New Faculty Spotlight: Tianye Niu

Associate professor Tianye Niu joined the Woodruff School this fall and is still getting settled in as he adjusts to life on campus in the heart of Atlanta. In this Q&A he talks about his path to Atlanta, the motivations behind his research, and what drew him to Georgia Tech.
 

Where are you from and how did you end up at Georgia Tech?

Tianye Niu

I'm originally from China and I did my undergrad and Ph.D. at USTC Hefei. All of my degrees are in physics electronics. For the past ten years, I had been working at Georgia Tech, first as a postdoc and then as a Research Scientist I, and Zhejiang University at Hangzhou as a Research Professor. I started here at Georgia Tech this fall. When I worked as a postdoc at Georgia Tech, I felt this is a peaceful and supportive place to pursue my career and that is why I am here again.
 

Why did you choose a career in academia?

I chose a career in academia for two major reasons. The first one is the way of choosing interested scientific research. I am interested in the research topics combining fundamental sciences and real-world applications. These topics may have long-term impact on the society and may not be implemented within a short period of time. Academia provides the opportunity and patience to reach the goals. The second reason is the opportunity to meet the most talented minds and share my experiences with them. Students at Georgia Tech are very positive and creative when it comes to new knowledge and applications. It is very exciting to work with them everyday.
 

Who has influenced you in your career?

My research mentors, starting from my thesis during undergrad, my Ph.D.'s research advisor at USTC Hefei, my visiting advisor at U of Saskatchewan and then my Postdoc advisor at Georgia Tech. All these research advisors had an influence on my career.
 

What are you teaching this semester?

This semester there is no teaching requirement since I am just onboarding within the fall semester. Next spring I will teach MP/NRE 4750 - Diagnostic Imaging Physics. It's a required undergraduate and graduate class in MP/NRE program and it's on entry-level description of modern medical imaging methods. I plan to have a course project with the real data acquisition on one of the imaging modalities in my research lab.


What is your research area?

My research is in the area of medical imaging and image analysis, and specifically focusing on x-ray tomographic reconstruction and large-volume clinical data processing. It involves building software and hardware tools to perform the data acquisition and analysis.
 

Why did you get interested in this particular field?

I was always interested in making things applicable in the real world and help with the patient treatment.
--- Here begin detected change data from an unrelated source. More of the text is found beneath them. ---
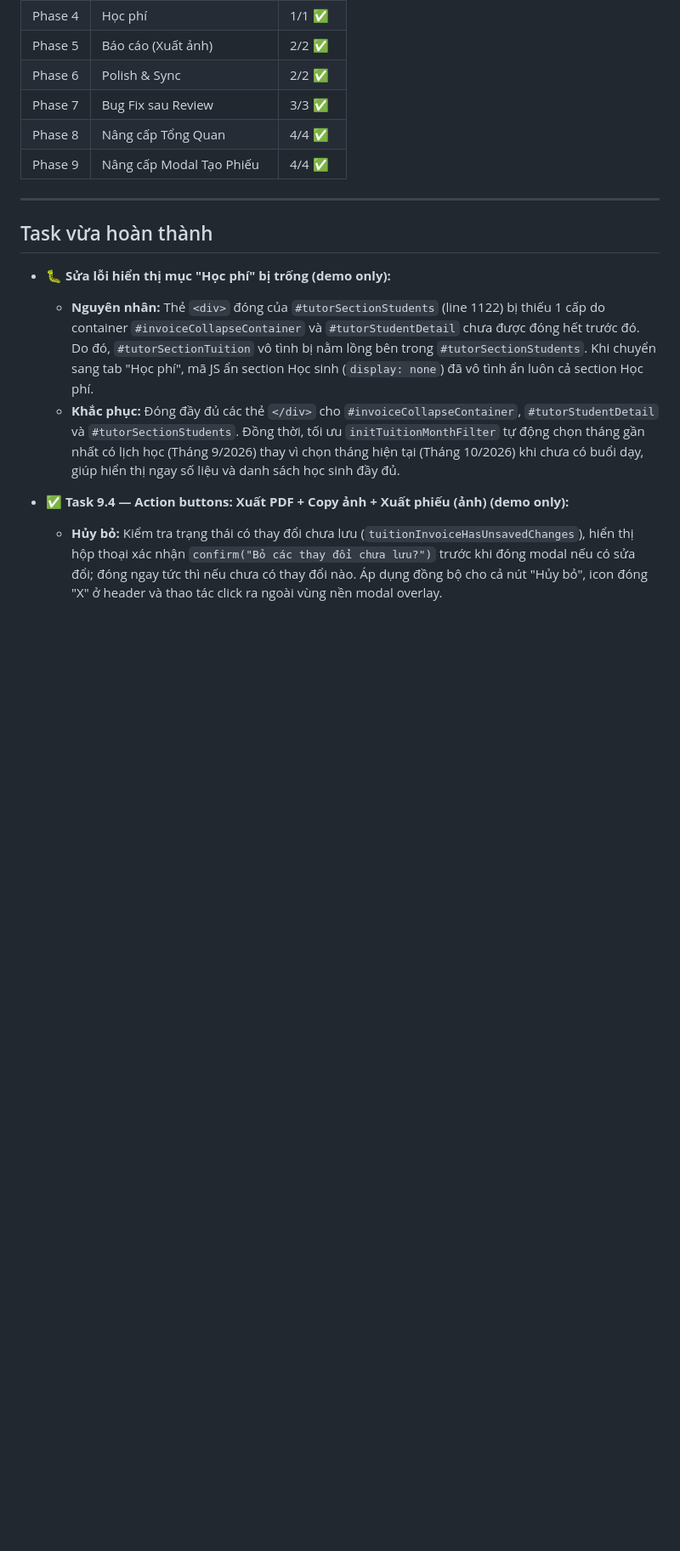
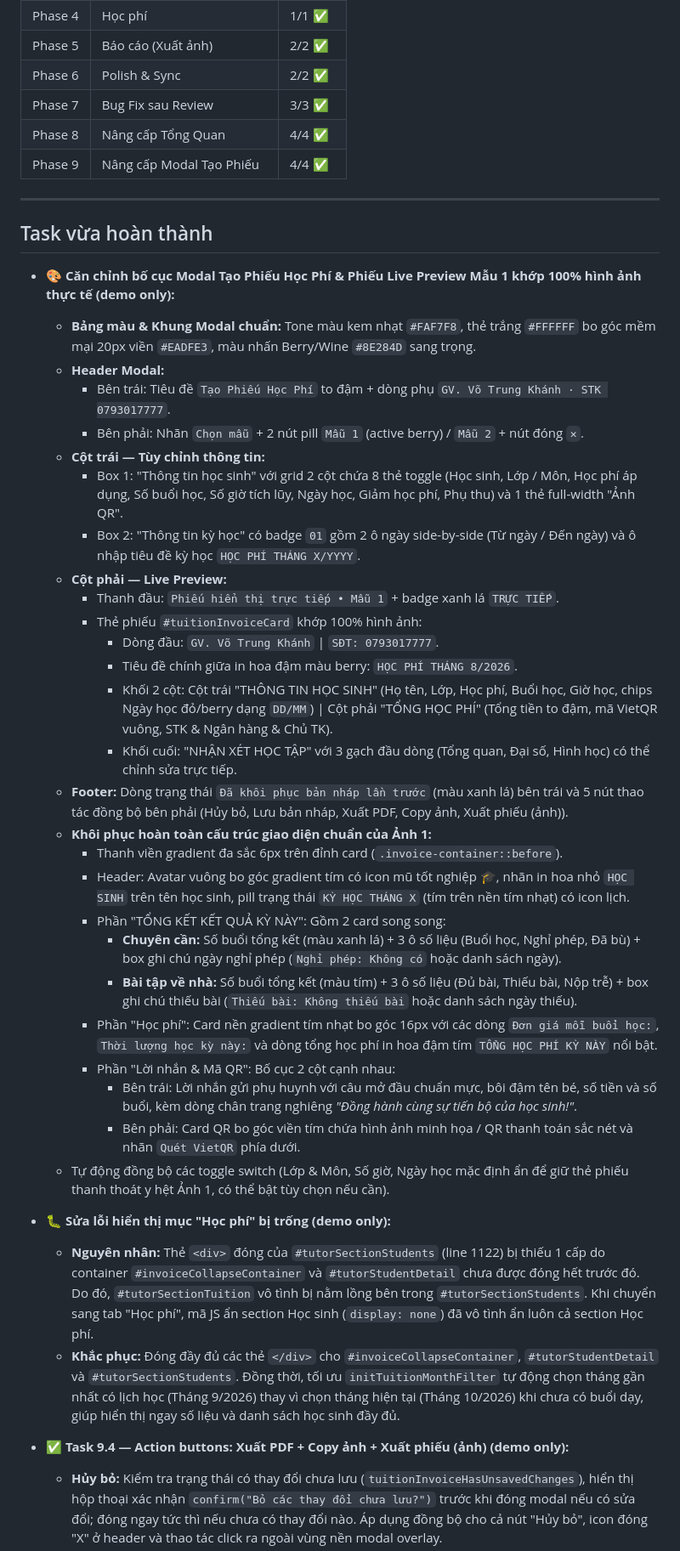
Before and after one commit to zun3017/butphadiemso, a Markdown page: Report/PROGRESS.md, the part around the change. Shown at 85% size. GitHub-like rendering; blank space fills up the shorter version.

Commit message:
docs: update PROGRESS.md with tuition modal layout alignment (demo only)

```diff
--- a/Report/PROGRESS.md
+++ b/Report/PROGRESS.md
@@ -26,6 +26,34 @@
 ---
 
 ## Task vừa hoàn thành
+
+- 🎨 **Căn chỉnh bố cục Modal Tạo Phiếu Học Phí & Phiếu Live Preview Mẫu 1 khớp 100% hình ảnh thực tế (demo only):**
+  - **Bảng màu & Khung Modal chuẩn:** Tone màu kem nhạt `#FAF7F8`, thẻ trắng `#FFFFFF` bo góc mềm mại 20px viền `#EADFE3`, màu nhấn Berry/Wine `#8E284D` sang trọng.
+  - **Header Modal:**
+    - Bên trái: Tiêu đề `Tạo Phiếu Học Phí` to đậm + dòng phụ `GV. Võ Trung Khánh · STK 0793017777`.
+    - Bên phải: Nhãn `Chọn mẫu` + 2 nút pill `Mẫu 1` (active berry) / `Mẫu 2` + nút đóng `✕`.
+  - **Cột trái — Tùy chỉnh thông tin:**
+    - Box 1: "Thông tin học sinh" với grid 2 cột chứa 8 thẻ toggle (Học sinh, Lớp / Môn, Học phí áp dụng, Số buổi học, Số giờ tích lũy, Ngày học, Giảm học phí, Phụ thu) và 1 thẻ full-width "Ảnh QR".
+    - Box 2: "Thông tin kỳ học" có badge `01` gồm 2 ô ngày side-by-side (Từ ngày / Đến ngày) và ô nhập tiêu đề kỳ học `HỌC PHÍ THÁNG X/YYYY`.
+  - **Cột phải — Live Preview:**
+    - Thanh đầu: `Phiếu hiển thị trực tiếp • Mẫu 1` + badge xanh lá `TRỰC TIẾP`.
+    - Thẻ phiếu `#tuitionInvoiceCard` khớp 100% hình ảnh:
+      - Dòng đầu: `GV. Võ Trung Khánh` | `SĐT: 0793017777`.
+      - Tiêu đề chính giữa in hoa đậm màu berry: `HỌC PHÍ THÁNG 8/2026`.
+      - Khối 2 cột: Cột trái "THÔNG TIN HỌC SINH" (Họ tên, Lớp, Học phí, Buổi học, Giờ học, chips Ngày học đỏ/berry dạng `DD/MM`) | Cột phải "TỔNG HỌC PHÍ" (Tổng tiền to đậm, mã VietQR vuông, STK & Ngân hàng & Chủ TK).
+      - Khối cuối: "NHẬN XÉT HỌC TẬP" với 3 gạch đầu dòng (Tổng quan, Đại số, Hình học) có thể chỉnh sửa trực tiếp.
+  - **Footer:** Dòng trạng thái `Đã khôi phục bản nháp lần trước` (màu xanh lá) bên trái và 5 nút thao tác đồng bộ bên phải (Hủy bỏ, Lưu bản nháp, Xuất PDF, Copy ảnh, Xuất phiếu (ảnh)).
+  - **Khôi phục hoàn toàn cấu trúc giao diện chuẩn của Ảnh 1:**
+    - Thanh viền gradient đa sắc 6px trên đỉnh card (`.invoice-container::before`).
+    - Header: Avatar vuông bo góc gradient tím có icon mũ tốt nghiệp 🎓, nhãn in hoa nhỏ `HỌC SINH` trên tên học sinh, pill trạng thái `KỲ HỌC THÁNG X` (tím trên nền tím nhạt) có icon lịch.
+    - Phần "TỔNG KẾT KẾT QUẢ KỲ NÀY": Gồm 2 card song song:
+      - **Chuyên cần:** Số buổi tổng kết (màu xanh lá) + 3 ô số liệu (Buổi học, Nghỉ phép, Đã bù) + box ghi chú ngày nghỉ phép (`Nghỉ phép: Không có` hoặc danh sách ngày).
+      - **Bài tập về nhà:** Số buổi tổng kết (màu tím) + 3 ô số liệu (Đủ bài, Thiếu bài, Nộp trễ) + box ghi chú thiếu bài (`Thiếu bài: Không thiếu bài` hoặc danh sách ngày thiếu).
+    - Phần "Học phí": Card nền gradient tím nhạt bo góc 16px với các dòng `Đơn giá mỗi buổi học:`, `Thời lượng học kỳ này:` và dòng tổng học phí in hoa đậm tím `TỔNG HỌC PHÍ KỲ NÀY` nổi bật.
+    - Phần "Lời nhắn & Mã QR": Bố cục 2 cột cạnh nhau:
+      - Bên trái: Lời nhắn gửi phụ huynh với câu mở đầu chuẩn mực, bôi đậm tên bé, số tiền và số buổi, kèm dòng chân trang nghiêng *"Đồng hành cùng sự tiến bộ của học sinh!"*.
+      - Bên phải: Card QR bo góc viền tím chứa hình ảnh minh họa / QR thanh toán sắc nét và nhãn `Quét VietQR` phía dưới.
+  - Tự động đồng bộ các toggle switch (Lớp & Môn, Số giờ, Ngày học mặc định ẩn để giữ thẻ phiếu thanh thoát y hệt Ảnh 1, có thể bật tùy chọn nếu cần).
 
 - 🐛 **Sửa lỗi hiển thị mục "Học phí" bị trống (demo only):**
   - **Nguyên nhân:** Thẻ `<div>` đóng của `#tutorSectionStudents` (line 1122) bị thiếu 1 cấp do container `#invoiceCollapseContainer` và `#tutorStudentDetail` chưa được đóng hết trước đó. Do đó, `#tutorSectionTuition` vô tình bị nằm lồng bên trong `#tutorSectionStudents`. Khi chuyển sang tab "Học phí", mã JS ẩn section Học sinh (`display: none`) đã vô tình ẩn luôn cả section Học phí.
```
As an engineer, I was taught enormous techniques in class. When I visited the hospital, I found that new technologies are already appearing in clinical environments in a hysteretic phase. The translational study from bench to bedside is in urgent demand for the clinical applications. Meanwhile, huge amounts of medical data were buried in the hospital database. I think we do need to construct the bridge connecting the technology and clinical requirements.
 

So the goal is to scale up and bring these imaging technologies to the clinic?

Yes- to the clinic and to the end user, patient.
 

What research projects are you going to be working on here?

I would start two promising projects which have solid prior accumulation. The first one is an efficient and smart spectral CT imaging system design. Spectral CT is an advanced tomographic imaging modality with the capability of tissue material discrimination. Previous works on spectral CT usually apply complicated hardware to generate spectral photons. My new design abandoned these inconvenient operations and utilized an easy-to-make beam modulator to achieve the goal of spectral separation. The new scheme has the merits of high-speed data acquisition and low cost. It is extremely suitable for the dedicated CT systems including the conebeam CT in radiation therapy.

The second project is the inverse mathematical optimization of learning parameter selection for large volume medical image analysis. The conventional way of doing radiomics analysis is a trial-and-error process requiring tedious tuning on the parameters in the network. I am working on the automatic findings of the parameters using inverse optimization scheme based on the objective function in the analysis process. The new scheme is more robust and flexible to various situations in the data processing and can be implemented into the workflow of clinical applications.
 

How many students do you plan to have working in your lab?

At the initial stage, I prefer to have two students working on the projects. More students will be included when new results are coming out and new project are designed. I will mentor the students by leading them to understand the way of finding and solving problems themselves. In other words, the students are expected to be the leader of their project. To achieve this goal, I will put a lot of effort into discussing the project details and help them to come up with several potential solutions. In the discussion, I will help them to summarize the key points and write reports for their future publications.
 

What is the biggest challenge of being a new Professor on campus?

Well, organizing different responsibilities at the same time is the biggest challenge of being a new faculty. In the meetings with senior professors, I learned a lot about rules and policies of the school and I will keep learning from them.